REQUIREMENT:
In the records below, count every line where the string "index" appears, and reply with the count only.
━━ EXTRACTED DATA
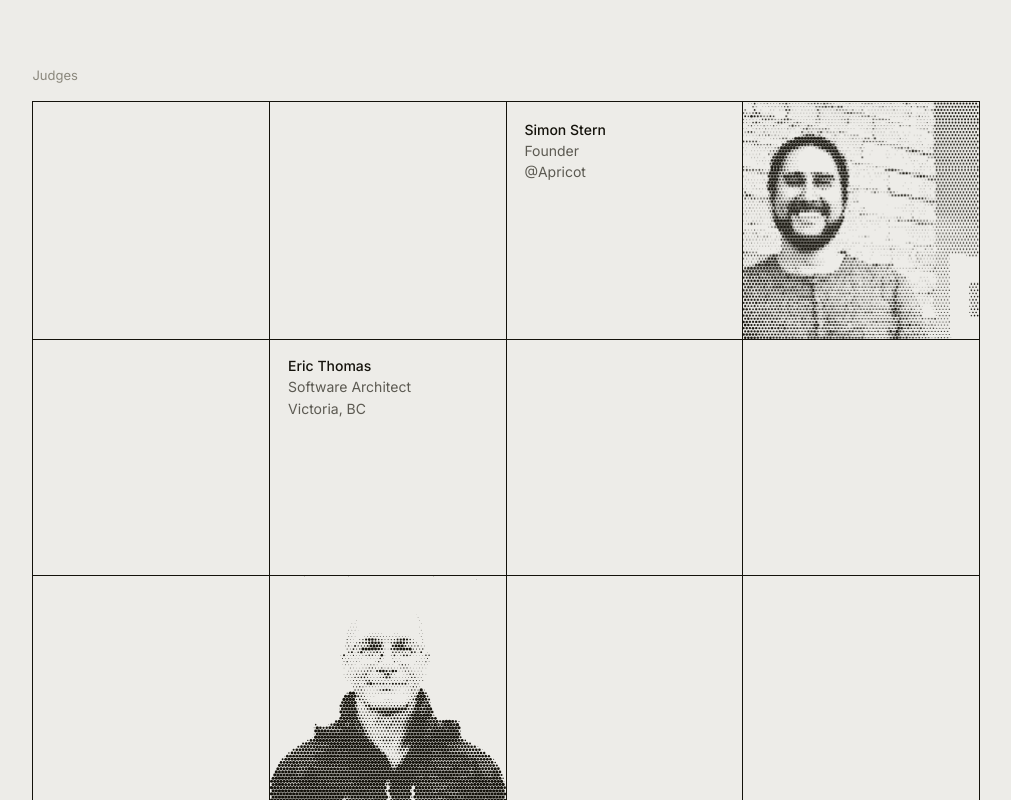
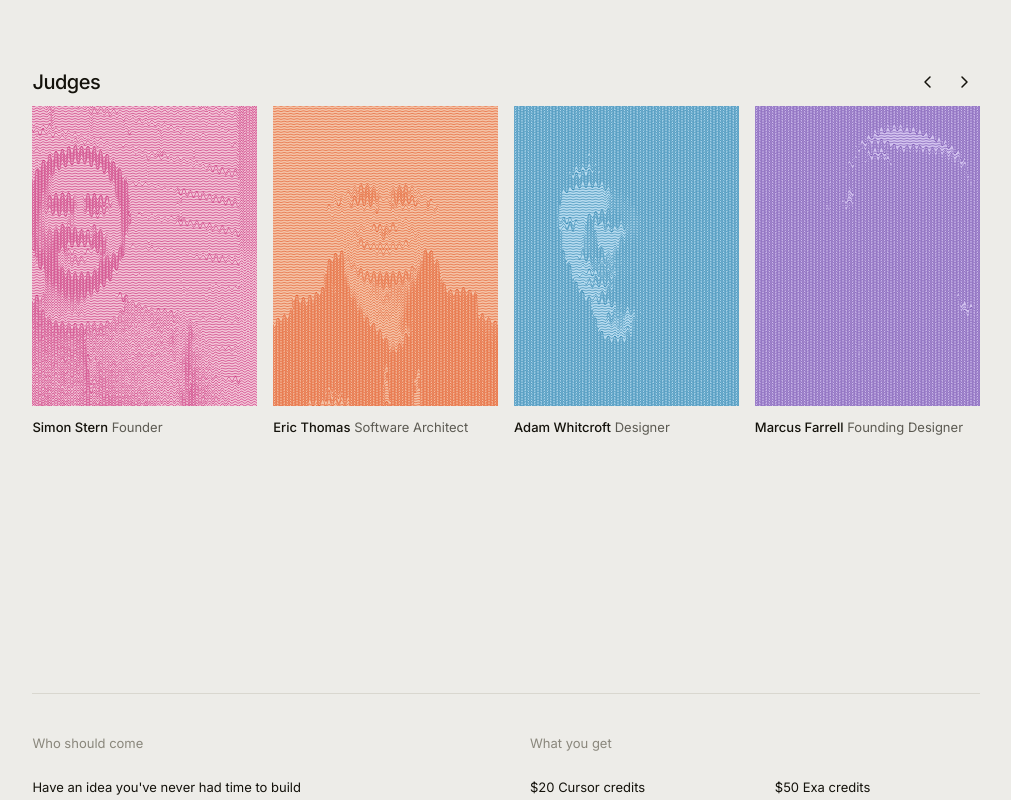
Before and after one commit to Alhwyn/cursor-victoria, a React (Vite) app: page / in a window 1280 px wide. Shown: the part 2860-3660 px from the top of the page, without its empty margins (134-1145 px from the left). Built offline with nearby package versions, Linux system fonts and the light colour scheme; a web font is replaced by a local one.

Commit message:
Restyle judges as a Compile speakers carousel
Replace the 4x4 editorial grid with a snap-scrolling row of
colored sine-line portraits, a Judges heading, and arrow nav.

Co-authored-by: Alhwyn <Alhwyn@users.noreply.github.com>

```diff
--- a/src/JudgesSection.tsx
+++ b/src/JudgesSection.tsx
@@ -1,119 +1,156 @@
 import { useEffect, useRef } from "react";
-import { renderHalftonePortrait } from "./halftonePortrait";
 import { judges, judgesHeading, type Judge } from "./judges";
+import { renderSinePortrait } from "./sinePortrait";
 
-function JudgeCopy({
-  judge,
-  className = "",
-}: {
-  judge: Judge;
-  className?: string;
-}) {
+function ChevronLeftIcon() {
   return (
-    <a
-      href={judge.href}
-      target="_blank"
-      rel="noopener noreferrer"
-      className={`judges-copy ${className}`.trim()}
+    <svg
+      className="h-4 w-4"
+      viewBox="0 0 16 16"
+      fill="none"
+      xmlns="http://www.w3.org/2000/svg"
+      aria-hidden
     >
-      <span className="judges-copy-name">{judge.name}</span>
-      <span className="judges-copy-role">{judge.role}</span>
-      <span className="judges-copy-handle">{judge.handle}</span>
-    </a>
+      <path
+        d="M10 3L5 8l5 5"
+        stroke="currentColor"
+        strokeWidth="1.5"
+        strokeLinecap="round"
+        strokeLinejoin="round"
+      />
+    </svg>
   );
 }
 
-function JudgePhoto({
-  judge,
-  className = "",
-}: {
-  judge: Judge;
-  className?: string;
-}) {
-  const canvasRef = useRef<HTMLCanvasElement>(null);
-  const imgRef = useRef<HTMLImageElement>(null);
-
-  useEffect(() => {
-    const img = imgRef.current;
-    const canvas = canvasRef.current;
-    if (!img || !canvas) return;
-
-    const paint = () => {
-      if (!img.naturalWidth) return;
-      renderHalftonePortrait(canvas, img, judge.photoFit);
-    };
-
-    const onLoad = () => paint();
-    if (img.complete) paint();
-    else img.addEventListener("load", onLoad);
-
-    const observer = new ResizeObserver(paint);
-    observer.observe(canvas);
-
-    return () => {
-      img.removeEventListener("load", onLoad);
-      observer.disconnect();
-    };
-  }, [judge.photo, judge.photoFit]);
-
+function ChevronRightIcon() {
   return (
-    <a
-      href={judge.href}
-      target="_blank"
-      rel="noopener noreferrer"
-      className={`judges-photo ${className}`.trim()}
-      aria-label={`${judge.name}, ${judge.role} ${judge.handle}`}
+    <svg
+      className="h-4 w-4"
+      viewBox="0 0 16 16"
+      fill="none"
+      xmlns="http://www.w3.org/2000/svg"
+      aria-hidden
     >
-      <img
-        ref={imgRef}
-        src={judge.photo}
-        alt=""
-        className="judges-photo-source"
-        style={{ objectPosition: judge.photoFit }}
-        width={400}
-        height={400}
-        loading="lazy"
-        decoding="async"
+      <path
+        d="M6 3l5 5-5 5"
+        stroke="currentColor"
+        strokeWidth="1.5"
+        strokeLinecap="round"
+        strokeLinejoin="round"
       />
-      <canvas ref={canvasRef} className="judges-photo-canvas" aria-hidden />
-    </a>
+    </svg>
   );
 }
 
-const boardSlots = [
-  { copy: "judges-place-a-copy", photo: "judges-place-a-photo" },
-  { copy: "judges-place-b-copy", photo: "judges-place-b-photo" },
-  { copy: "judges-place-c-copy", photo: "judges-place-c-photo" },
-  { copy: "judges-place-d-copy", photo: "judges-place-d-photo" },
-] as const;
+function JudgePortrait({ judge }: { judge: Judge }) {
+  const frameRef = useRef<HTMLDivElement>(null);
+  const canvasRef = useRef<HTMLCanvasElement>(null);
+
+  useEffect(() => {
+    const frame = frameRef.current;
+    const canvas = canvasRef.current;
+    if (!frame || !canvas) return;
+
+    const img = new Image();
+    let cancelled = false;
+    let frameId = 0;
+
+    const paint = () => {
+      if (cancelled || !img.naturalWidth) return;
+      renderSinePortrait(
+        canvas,
+        img,
+        { background: judge.background, foreground: judge.foreground },
+        judge.photoFit,
+      );
+    };
+
+    img.onload = () => {
+      if (cancelled) return;
+      paint();
+    };
+    img.src = judge.photo;
+
+    const observer = new ResizeObserver(() => {
+      cancelAnimationFrame(frameId);
+      frameId = requestAnimationFrame(paint);
+    });
+    observer.observe(frame);
+
+    return () => {
+      cancelled = true;
+      cancelAnimationFrame(frameId);
+      observer.disconnect();
+    };
+  }, [judge.photo, judge.background, judge.foreground, judge.photoFit]);
+
+  return (
+    <div ref={frameRef} className="judge-portrait" style={{ background: judge.background }}>
+      <canvas ref={canvasRef} aria-hidden />
+    </div>
+  );
+}
 
 export function JudgesSection() {
+  const trackRef = useRef<HTMLUListElement>(null);
+
+  const scrollByCard = (direction: -1 | 1) => {
+    const track = trackRef.current;
+    if (!track) return;
+    const card = track.querySelector("li");
+    const gap = Number.parseFloat(getComputedStyle(track).columnGap || "16");
+    const amount = (card?.getBoundingClientRect().width ?? 240) + gap;
+    track.scrollBy({ left: amount * direction, behavior: "smooth" });
+  };
+
   return (
-    <section id="judges" className="page-shell scroll-mt-8 mt-32 md:mt-64" aria-labelledby="judges-heading">
-      <h2 id="judges-heading" className="sr-only">
-        {judgesHeading}
-      </h2>
-      <p className="judges-mobile-label">{judgesHeading}</p>
-
-      <div className="judges-board">
-        {judges.map((judge, index) => {
-          const slot = boardSlots[index];
-          if (!slot) return null;
-          return (
-            <span key={judge.slug} className="contents">
-              <JudgeCopy judge={judge} className={slot.copy} />
-              <JudgePhoto judge={judge} className={slot.photo} />
-            </span>
-          );
-        })}
-        <div className="judges-lines" aria-hidden />
+    <section
+      id="judges"
+      className="page-shell scroll-mt-8 mt-32 md:mt-64"
+      aria-labelledby="judges-heading"
+    >
+      <div className="mb-2 flex items-center justify-between gap-4">
+        <h2
+          id="judges-heading"
+          className="text-[1.15rem] font-medium tracking-tight text-[var(--fg)] md:text-[1.25rem]"
+        >
+          {judgesHeading}
+        </h2>
+        <div className="flex items-center gap-1">
+          <button
+            type="button"
+            className="judges-nav-btn"
+            aria-label="Previous judges"
+            onClick={() => scrollByCard(-1)}
+          >
+            <ChevronLeftIcon />
+          </button>
+          <button
+            type="button"
+            className="judges-nav-btn"
+            aria-label="Next judges"
+            onClick={() => scrollByCard(1)}
+          >
+            <ChevronRightIcon />
+          </button>
+        </div>
       </div>
 
-      <ul className="judges-mobile">
+      <ul ref={trackRef} className="judges-track">
         {judges.map(judge => (
-          <li key={judge.slug}>
-            <JudgePhoto judge={judge} />
-            <JudgeCopy judge={judge} />
+          <li key={judge.slug} className="judge-card">
+            <a
+              href={judge.href}
+              target="_blank"
+              rel="noopener noreferrer"
+              className="block transition-opacity hover:opacity-80"
+            >
+              <JudgePortrait judge={judge} />
+              <p className="type-sm mt-3 text-[var(--fg)]">
+                <span className="font-medium">{judge.name}</span>{" "}
+                <span className="text-[var(--fg-secondary)]">{judge.role}</span>
+              </p>
+            </a>
           </li>
         ))}
       </ul>
--- a/src/index.css
+++ b/src/index.css
@@ -334,189 +334,66 @@
   }
 }
 
-.judges-board {
-  container-type: inline-size;
-  position: relative;
-  display: grid;
-  grid-template-columns: repeat(4, minmax(0, 1fr));
-  grid-template-rows: repeat(4, minmax(0, 1fr));
-  aspect-ratio: 1;
-  overflow: hidden;
-  border: 1px solid var(--fg);
-  background: var(--bg);
-}
-
-.judges-copy {
-  z-index: 2;
-  display: flex;
-  flex-direction: column;
-  align-items: flex-start;
-  justify-content: flex-start;
-  gap: 0.15em;
-  min-width: 0;
-  padding: clamp(0.55rem, 2.2cqi, 1.15rem);
-  color: inherit;
-  text-decoration: none;
+.judges-nav-btn {
+  display: inline-flex;
+  align-items: center;
+  justify-content: center;
+  width: 2rem;
+  height: 2rem;
+  padding: 0;
+  color: var(--fg);
+  background: transparent;
+  border: 0;
+  appearance: none;
+  cursor: pointer;
   transition: opacity 0.15s var(--ease-out);
 }
 
-.judges-copy:hover {
-  opacity: 0.7;
+.judges-nav-btn:hover {
+  opacity: 0.55;
 }
 
-.judges-copy-name,
-.judges-copy-role,
-.judges-copy-handle {
-  display: block;
-  font-size: clamp(0.68rem, 1.85cqi, 0.875rem);
-  line-height: 1.35;
+.judges-track {
+  display: grid;
+  grid-auto-flow: column;
+  grid-auto-columns: minmax(0, 1fr);
+  gap: 1rem;
+  list-style: none;
+  margin: 0;
+  padding: 0;
+  overflow-x: auto;
+  scroll-snap-type: x mandatory;
+  scrollbar-width: none;
+  -ms-overflow-style: none;
 }
 
-.judges-copy-name {
-  font-weight: 500;
-  color: var(--fg);
+.judges-track::-webkit-scrollbar {
+  display: none;
 }
 
-.judges-copy-role,
-.judges-copy-handle {
-  color: var(--fg-secondary);
+@media (max-width: 767px) {
+  .judges-track {
+    grid-auto-columns: minmax(68%, 1fr);
+    gap: 0.75rem;
+  }
 }
 
-.judges-photo {
-  position: relative;
-  z-index: 2;
-  display: block;
+.judge-card {
   min-width: 0;
-  overflow: hidden;
-  background: var(--bg);
+  scroll-snap-align: start;
 }
 
-.judges-photo-source,
-.judges-photo-canvas {
-  position: absolute;
-  inset: 0;
+.judge-portrait {
+  position: relative;
+  aspect-ratio: 3 / 4;
+  width: 100%;
+  overflow: hidden;
+}
+
+.judge-portrait canvas {
   display: block;
   width: 100%;
   height: 100%;
-}
-
-.judges-photo-source {
-  object-fit: cover;
-  filter: grayscale(1) contrast(1.35) brightness(1.04);
-}
-
-.judges-photo-canvas {
-  z-index: 1;
-}
-
-.judges-place-a-copy {
-  grid-column: 3;
-  grid-row: 1;
-}
-
-.judges-place-a-photo {
-  grid-column: 4;
-  grid-row: 1;
-}
-
-.judges-place-b-copy {
-  grid-column: 2;
-  grid-row: 2;
-}
-
-.judges-place-b-photo {
-  grid-column: 2;
-  grid-row: 3;
-}
-
-.judges-place-c-photo {
-  grid-column: 1;
-  grid-row: 4;
-}
-
-.judges-place-c-copy {
-  grid-column: 2;
-  grid-row: 4;
-}
-
-.judges-place-d-copy {
-  grid-column: 3;
-  grid-row: 4;
-}
-
-.judges-place-d-photo {
-  grid-column: 4;
-  grid-row: 4;
-}
-
-.judges-lines {
-  position: absolute;
-  inset: 0;
-  z-index: 4;
-  pointer-events: none;
-  background:
-    linear-gradient(var(--fg), var(--fg)) 25% 0 / 1px 100% no-repeat,
-    linear-gradient(var(--fg), var(--fg)) 50% 0 / 1px 100% no-repeat,
-    linear-gradient(var(--fg), var(--fg)) 75% 0 / 1px 100% no-repeat,
-    linear-gradient(var(--fg), var(--fg)) 0 25% / 100% 1px no-repeat,
-    linear-gradient(var(--fg), var(--fg)) 0 50% / 100% 1px no-repeat,
-    linear-gradient(var(--fg), var(--fg)) 0 75% / 100% 1px no-repeat;
-}
-
-.judges-mobile-label {
-  margin: 0 0 1rem;
-  color: var(--fg-tertiary);
-  font-size: 0.8125rem;
-}
-
-.judges-mobile {
-  display: none;
-}
-
-@media (max-width: 639px) {
-  .judges-board {
-    display: none;
-  }
-
-  .judges-mobile {
-    display: grid;
-    grid-template-columns: repeat(2, minmax(0, 1fr));
-    gap: 0;
-    margin: 0;
-    padding: 0;
-    list-style: none;
-    border: 1px solid var(--fg);
-  }
-
-  .judges-mobile > li {
-    display: grid;
-    grid-template-rows: auto auto;
-    border-right: 1px solid var(--fg);
-    border-bottom: 1px solid var(--fg);
-  }
-
-  .judges-mobile > li:nth-child(2n) {
-    border-right: 0;
-  }
-
-  .judges-mobile > li:nth-last-child(-n + 2) {
-    border-bottom: 0;
-  }
-
-  .judges-mobile .judges-photo {
-    aspect-ratio: 1;
-  }
-
-  .judges-mobile .judges-copy {
-    min-height: 5.25rem;
-    padding: 0.75rem 0.8rem 0.9rem;
-  }
-
-  .judges-mobile .judges-copy-name,
-  .judges-mobile .judges-copy-role,
-  .judges-mobile .judges-copy-handle {
-    font-size: 0.8125rem;
-  }
 }
 
 @media (prefers-reduced-motion: reduce) {
--- a/src/halftonePortrait.ts
+++ b/src/sinePortrait.ts
@@ -1,7 +1,37 @@
-/** Cover-crop a portrait, then paint a newsprint-style halftone. */
+type Tone = {
+  background: string;
+  foreground: string;
+};
+
+function hexToRgb(hex: string): { r: number; g: number; b: number } {
+  const value = hex.replace("#", "");
+  return {
+    r: Number.parseInt(value.slice(0, 2), 16),
+    g: Number.parseInt(value.slice(2, 4), 16),
+    b: Number.parseInt(value.slice(4, 6), 16),
+  };
+}
 
 function luminance(r: number, g: number, b: number): number {
   return (r * 0.299 + g * 0.587 + b * 0.114) / 255;
+}
+
+function parseObjectPosition(fit = "center"): { x: number; y: number } {
+  const keyword = (token: string): number | undefined => {
+    if (token === "center") return 0.5;
+    if (token === "left" || token === "top") return 0;
+    if (token === "right" || token === "bottom") return 1;
+    if (token.endsWith("%")) return Number.parseFloat(token) / 100;
+    return undefined;
+  };
+
+  const parts = fit.trim().split(/\s+/);
+  const first = parts[0] ? keyword(parts[0]) : undefined;
+  const second = parts[1] ? keyword(parts[1]) : undefined;
+  return {
+    x: first ?? 0.5,
+    y: second ?? 0.5,
+  };
 }
 
 function sample(
@@ -31,26 +61,12 @@ function sample(
   );
 }
 
-function axisPosition(token: string | undefined): number {
-  if (!token || token === "center") return 0.5;
-  if (token === "left" || token === "top") return 0;
-  if (token === "right" || token === "bottom") return 1;
-  if (token.endsWith("%")) return Number.parseFloat(token) / 100;
-  return 0.5;
-}
-
-function parseObjectPosition(position: string): { x: number; y: number } {
-  const [first, second] = position.trim().split(/\s+/);
-  return {
-    x: axisPosition(first),
-    y: axisPosition(second ?? first),
-  };
-}
-
-export function renderHalftonePortrait(
+/** Cover-crop `img` into a portrait canvas, then paint Compile-style wavy lines. */
+export function renderSinePortrait(
   canvas: HTMLCanvasElement,
   img: HTMLImageElement,
-  objectPosition = "center center",
+  tone: Tone,
+  photoFit = "center",
 ): void {
   const cssWidth = Math.max(1, canvas.clientWidth);
   const cssHeight = Math.max(1, canvas.clientHeight);
@@ -69,12 +85,10 @@ export function renderHalftonePortrait(
 
   const srcW = img.naturalWidth || img.width;
   const srcH = img.naturalHeight || img.height;
-  if (srcW < 1 || srcH < 1) return;
-
   const scale = Math.max(width / srcW, height / srcH);
   const drawW = srcW * scale;
   const drawH = srcH * scale;
-  const origin = parseObjectPosition(objectPosition);
+  const origin = parseObjectPosition(photoFit);
   const dx = (width - drawW) * origin.x;
   const dy = (height - drawH) * origin.y;
 
@@ -98,31 +112,43 @@ export function renderHalftonePortrait(
     if (gray > hi) hi = gray;
   }
 
-  const range = Math.max(0.22, hi - lo);
-  const tone = new Float32Array(width * height);
+  const range = Math.max(0.18, hi - lo);
+  const amp = new Float32Array(width * height);
   for (let i = 0; i < width * height; i += 1) {
     const stretched = ((raw[i] ?? 0) - lo) / range;
-    tone[i] = Math.min(1, Math.max(0, (stretched - 0.5) * 1.22 + 0.52));
+    amp[i] = Math.min(1, Math.max(0, (stretched - 0.5) * 1.65 + 0.5));
   }
 
-  ctx.fillStyle = "#edece8";
+  const bg = hexToRgb(tone.background);
+  const fg = hexToRgb(tone.foreground);
+  ctx.fillStyle = `rgb(${bg.r},${bg.g},${bg.b})`;
   ctx.fillRect(0, 0, width, height);
-  ctx.fillStyle = "#14120b";
+  ctx.strokeStyle = `rgb(${fg.r},${fg.g},${fg.b})`;
+  ctx.lineCap = "round";
+  ctx.lineJoin = "round";
 
-  const spacing = Math.max(2.4, 3.15 * dpr);
-  const maxR = spacing * 0.52;
+  const spacing = Math.max(2.2, 2.6 * dpr);
+  const period = Math.max(3.6, 6.4 * dpr);
+  const wave = (Math.PI * 2) / period;
+  const maxAmp = spacing * 1.35;
+  ctx.lineWidth = Math.max(0.55, spacing * 0.22);
 
-  for (let y = spacing * 0.5; y < height; y += spacing) {
-    const offset = (Math.round(y / spacing) % 2) * (spacing * 0.5);
-    for (let x = spacing * 0.5 + offset; x < width; x += spacing) {
-      const brightness = sample(tone, width, height, x, y);
+  for (let baseY = -spacing; baseY < height + spacing; baseY += spacing) {
+    ctx.beginPath();
+    let started = false;
+    for (let x = 0; x <= width; x += 1) {
+      const brightness = sample(amp, width, height, x, baseY);
       const darkness = 1 - brightness;
       const shaped = darkness * darkness * (3 - 2 * darkness);
-      const radius = maxR * Math.pow(shaped, 0.92);
-      if (radius < 0.22) continue;
-      ctx.beginPath();
-      ctx.arc(x, y, radius, 0, Math.PI * 2);
-      ctx.fill();
+      const amplitude = 0.35 * dpr + maxAmp * Math.pow(shaped, 1.35);
+      const py = baseY + Math.sin(x * wave) * amplitude;
+      if (!started) {
+        ctx.moveTo(x, py);
+        started = true;
+      } else {
+        ctx.lineTo(x, py);
+      }
     }
+    ctx.stroke();
   }
 }
```
Also changed, not shown: src/judges.ts (+8 -0 lines), 1 other file (tests, documents, lock files or other folders).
━━━━
RESPONSE AREA:
8